The female also has a rounded head and a dark cap that contrasts with a lighter checks and neck.

I returned to Waddell Beach on Saturday morning to look through the gull flock at the Waddell Creekmouth. I was hopping to see a kittiwake or the rare lesser black-backed gull that had recently been reported. I saw neither.

What I did find, foraging in the near shore of Waddell Creek, was a long-billed dowitcher. Turns out that this is a new county shorebird for my list!I always love these shorts of birding surprises!

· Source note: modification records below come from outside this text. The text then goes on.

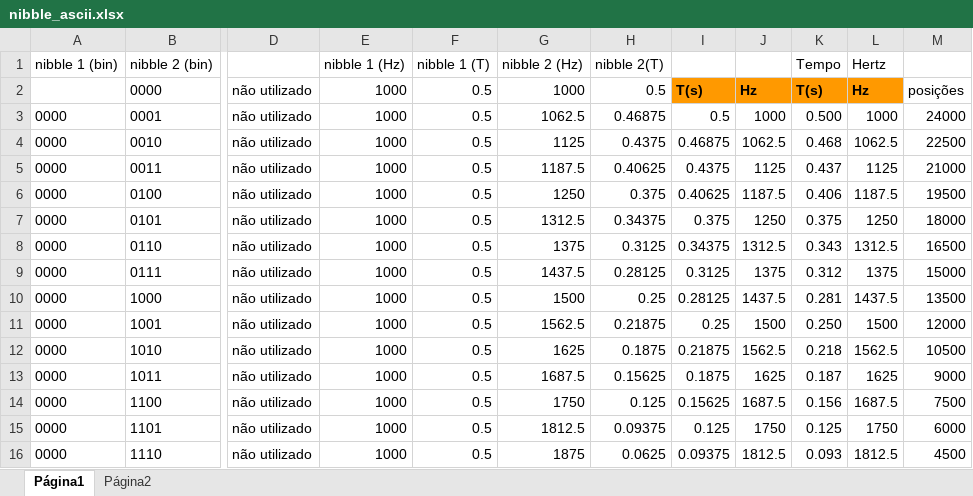
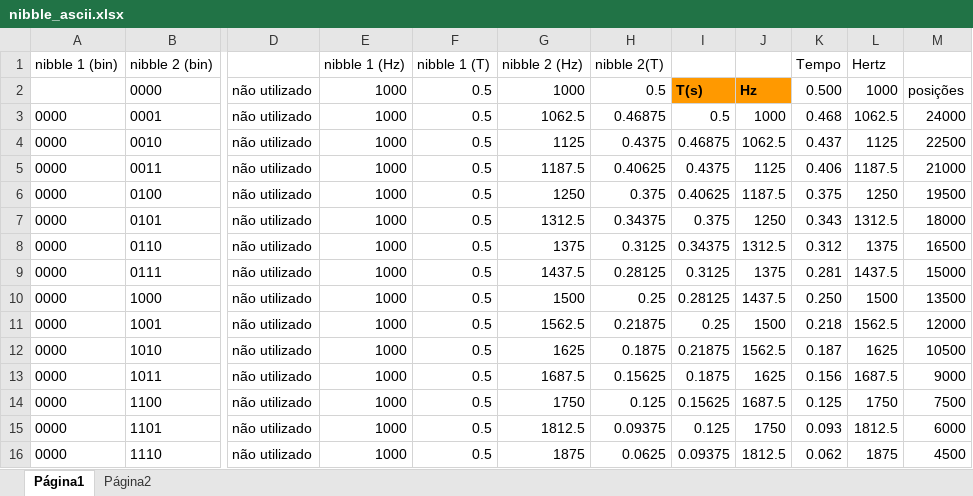
Before and after one commit to viranzani/modem_audio, an Excel workbook: nibble_ascii.xlsx, sheet Página1, drawn as a sheet; only a part is shown, gaps mark what is left out; values as stored, in another font and other column widths than the file's, no borders; charts and pictures not drawn; the diff covers the shown part only; the diff names each change by its address in the sheet, - before the commit and + after, or states it on an @@ line.

```diff
--- a/nibble_ascii.xlsx (sheet Página1)
+++ b/nibble_ascii.xlsx (sheet Página1)
-K2 (Tempo): T(s)
+K2 (Tempo): 0.500
@@ K2:L2 fill: #FF9900 → none, bold: on → off @@
-L2 (Hertz): Hz
+L2 (Hertz): 1000
-K3 (Tempo): 0.500
+K3 (Tempo): 0.468
-L3 (Hertz): 1000
+L3 (Hertz): 1062.5
-K4 (Tempo): 0.468
+K4 (Tempo): 0.437
-L4 (Hertz): 1062.5
+L4 (Hertz): 1125
-K5 (Tempo): 0.437
+K5 (Tempo): 0.406
-L5 (Hertz): 1125
+L5 (Hertz): 1187.5
-K6 (Tempo): 0.406
+K6 (Tempo): 0.375
-L6 (Hertz): 1187.5
+L6 (Hertz): 1250
-K7 (Tempo): 0.375
+K7 (Tempo): 0.343
-L7 (Hertz): 1250
+L7 (Hertz): 1312.5
-K8 (Tempo): 0.343
+K8 (Tempo): 0.312
-L8 (Hertz): 1312.5
+L8 (Hertz): 1375
-K9 (Tempo): 0.312
+K9 (Tempo): 0.281
-L9 (Hertz): 1375
+L9 (Hertz): 1437.5
-K10 (Tempo): 0.281
+K10 (Tempo): 0.250
-L10 (Hertz): 1437.5
+L10 (Hertz): 1500
-K11 (Tempo): 0.250
+K11 (Tempo): 0.218
-L11 (Hertz): 1500
+L11 (Hertz): 1562.5
-K12 (Tempo): 0.218
+K12 (Tempo): 0.187
-L12 (Hertz): 1562.5
+L12 (Hertz): 1625
-K13 (Tempo): 0.187
+K13 (Tempo): 0.156
-L13 (Hertz): 1625
+L13 (Hertz): 1687.5
-K14 (Tempo): 0.156
+K14 (Tempo): 0.125
-L14 (Hertz): 1687.5
+L14 (Hertz): 1750
-K15 (Tempo): 0.125
+K15 (Tempo): 0.093
-L15 (Hertz): 1750
+L15 (Hertz): 1812.5
-K16 (Tempo): 0.093
+K16 (Tempo): 0.062
-L16 (Hertz): 1812.5
+L16 (Hertz): 1875
```
Also changed, not shown: 6 edited cells elsewhere in this sheet, 4 other files.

I did want to look for the black scoters again and try to get a few photos of the continuing sea ducks in good morning light. They obliged as the rode the tide about 40 yards from the parking lot. I was able to photograph the two together and separately as they associated with the surf scoters.

On Sunday morning, I headed back to Waddell Beach. The creek provides a large public gull bath along the coast and this area has produced much sought after gulls as black-legged kittiwake, glaucous gull, Bonaparte’s and, just once, an adult lesser black-backed gull! Gulls congregate here to wash in the fresh water and you are more likely to see a larger number of gulls at this early hour before the beach crowds arrive.

On Sunday morning all I recorded was California, western, mew, herring, and four Heerman’s gulls. Nothing too out of the ordinary. It did give me practice at sorting through gulls which can be notoriously tough to identify.

On my way back to the parking lot I refound the two black scoters in even better morning light. The two photos included in this post were taken on Sunday morning.

When I returned to my car I looked down at the beach and about 20 feet away was large 12 to 15 foot bull elephant seal resting on the sands. How had I missed such a large beast?

I had come here to see a county life bird. Instead I found a county life pinniped!

The view from the parking lot. Seems so hard to miss.
Here is my car to provide some scale.
This young male northern elephant seal looks like he has been in a few scuffles by the number of scars on his body. He is defiantly the beach master of this beach.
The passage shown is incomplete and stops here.